This post is the fourth in the series where I share the information I picked up while interviewing Tanya Clonan from Resumes Plus. She is an expert in the field of job search and resume creation and I have picked her brain on everything from what to do while you are still on leave to what to wear to an interview to what to include on your resume.
For many of us the biggest thing holding us back from re-entering the paid work force has been our desire to return to work and still be around for our kids. many women I know fantasize about the holy grail of jobs – 3 days school hours, well paid and still with the potential to move up. The reality many find is lower paid part time jobs or a demand for full time – get serious – use after school care- roles.
Flexibility is something that can mean many things. It does not have to mean that school hours job, but can mean different things in different companies, different industries, etc
Some variations on “flexible work” include:
- job sharing
- some hours worked in office (face time) and others at home
- work from home, set your own hours to get the work done
- part time roles
- temping so you can work during school terms only
- contract work so you can go full time, but not 365 days
- jobs based on work output regardless of what hours you work (results based)
- talk to the recruiter about it if there is one
- you will need to know a lot about the job to determine how things would work
- ask the company before you even get to the interview stage (don’t apply on your own and then ask)
- draft a very targeted application addressing their criteria as a unit / like one person
- Whether a position can be made into a job share or flexi-time role often comes down to the company structure, the corporate culture and the type of role you are applying for. Not every role can work with fewer hours, job share or work from home so be aware that it is not always a case of an employer just wanting you bad enough to make it work for you.
- Recruiters invest a lot of time in the hiring process and you will find a very annoyed interviewer if you have no intention of working full time and have come in for a full time role.
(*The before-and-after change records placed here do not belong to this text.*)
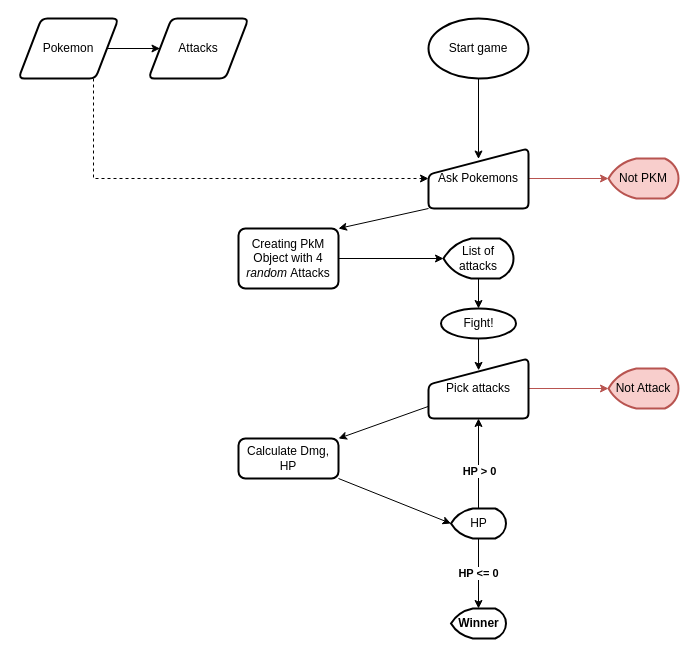
This is PokeFight.drawio from psyrgkan/Project-Pokemon-1, a draw.io file, before an edit. Source tidied: cells renumbered, new cells numbered last; positions are measured from the earlier drawing's top-left corner, leaving out a move shared by most shapes. Both pictures are drawn from the tidied source at 100%, with x=0, y=0 at pixel (18, 18).
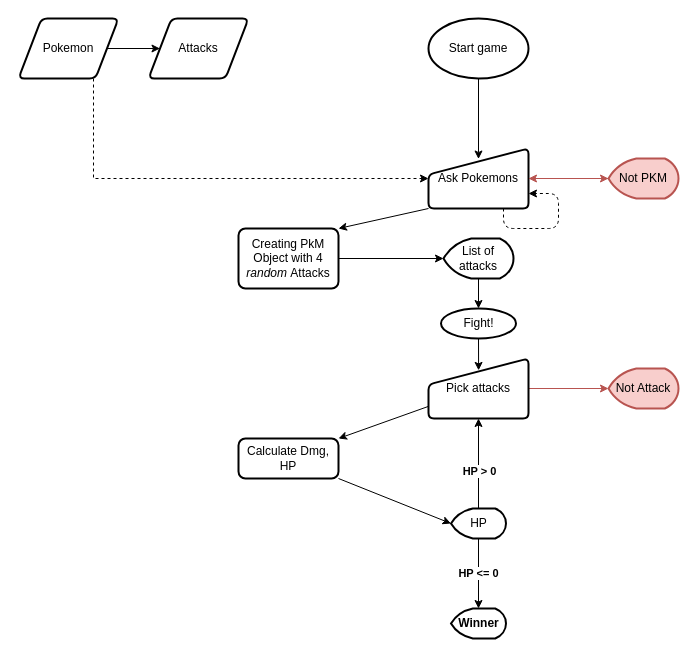
After the change.

The change refers to these unchanged cells:
```xml
<mxCell id="10" value="Ask Pokemons" style="html=1;strokeWidth=2;shape=manualInput;whiteSpace=wrap;rounded=1;size=26;arcSize=11;" parent="1" vertex="1">
  <mxGeometry x="410" y="130" width="100" height="60" as="geometry" />
</mxCell>
<mxCell id="11" value="Not PKM" style="strokeWidth=2;html=1;shape=mxgraph.flowchart.display;whiteSpace=wrap;fillColor=#f8cecc;strokeColor=#b85450;" parent="1" vertex="1">
  <mxGeometry x="590" y="140" width="70" height="40" as="geometry" />
</mxCell>
```

The edit, as a diff of the source:
```diff
@@
+    <mxCell id="30" style="edgeStyle=orthogonalEdgeStyle;jettySize=auto;html=1;strokeColor=#b85450;fillColor=#f8cecc;" parent="1" edge="1" source="11" target="10">
+      <mxGeometry relative="1" as="geometry">
+        <Array as="points">
+          <mxPoint x="560" y="160" />
+          <mxPoint x="560" y="160" />
+        </Array>
+      </mxGeometry>
+    </mxCell>
@@
+    <mxCell id="31" style="edgeStyle=orthogonalEdgeStyle;orthogonalLoop=1;jettySize=auto;html=1;exitX=0.75;exitY=1;exitDx=0;exitDy=0;entryX=1;entryY=0.75;entryDx=0;entryDy=0;dashed=1;" parent="1" edge="1" source="10" target="10">
+      <mxGeometry relative="1" as="geometry">
+        <Array as="points">
+          <mxPoint x="485" y="210" />
+          <mxPoint x="540" y="210" />
+          <mxPoint x="540" y="175" />
+        </Array>
+      </mxGeometry>
+    </mxCell>
```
Remember you never know when the next job will be advertised and you do not want to burn any bridges.
Consider temp roles to gain work for weeks at a time and still have school holidays off with your children.
If you manage to negotiate a job with flexibility in terms of where and how you work Jo has a major tip for your initial period working from home (full or part time) – overcompensate!
- Overcompensate from the outset when you have the time and energy to put in the face time, log as many hours as needed etc. Check in often and ensure there is no possibility of your co-workers / boss feeling they are missing your input or wondering what you are up to.
- Respond to emails quickly, answer your phone, work hard to demonstrate that the arrangement works, then things can relax a little. In the beginning they’ll be looking for a reason to possibly cancel the arrangement or point out any failings.
- It is not a case of you working hard and then not working hard, but rather overcompensating at first so there is just no room for them to find an excuse to cut out the arrangement. This gives you time to prove yourself, find your routines and rhythm and establish how you want to move forward.
If you are looking for part time work and aiming for a lower position than usual (but finding it difficult due to being “overqualified”):
- Be clear that you are seeking the role due to family commitments and that the role you are applying for allows you to work in a part time capacity by focusing on one area (or few) of your skill set. This allows for moving from perhaps a manager role to a subordinate role. Show that you want to be accountable for your own performance rather than manage a team.
Further reading and resources:
Family and work flexibility have a great post busting 5 myths about managing flexibly.
Lift recruitment has a great article on negotiating flexibility with your employer.
I recently discovered a new job agency in Australia (School Hours) focusing specifically on family friendly jobs for working parents.
Do you have any tips or feedback on job searches for flexible roles ? Have you had any luck negotiating a part time role or work from home arrangement?
Find your simple,
Return to work series:
Getting started - with Allison Tait (and giveaway of Career Mums book which ends July 19)
While on leave - career breaks
On Flexibility - temp jobs, flexible hours etc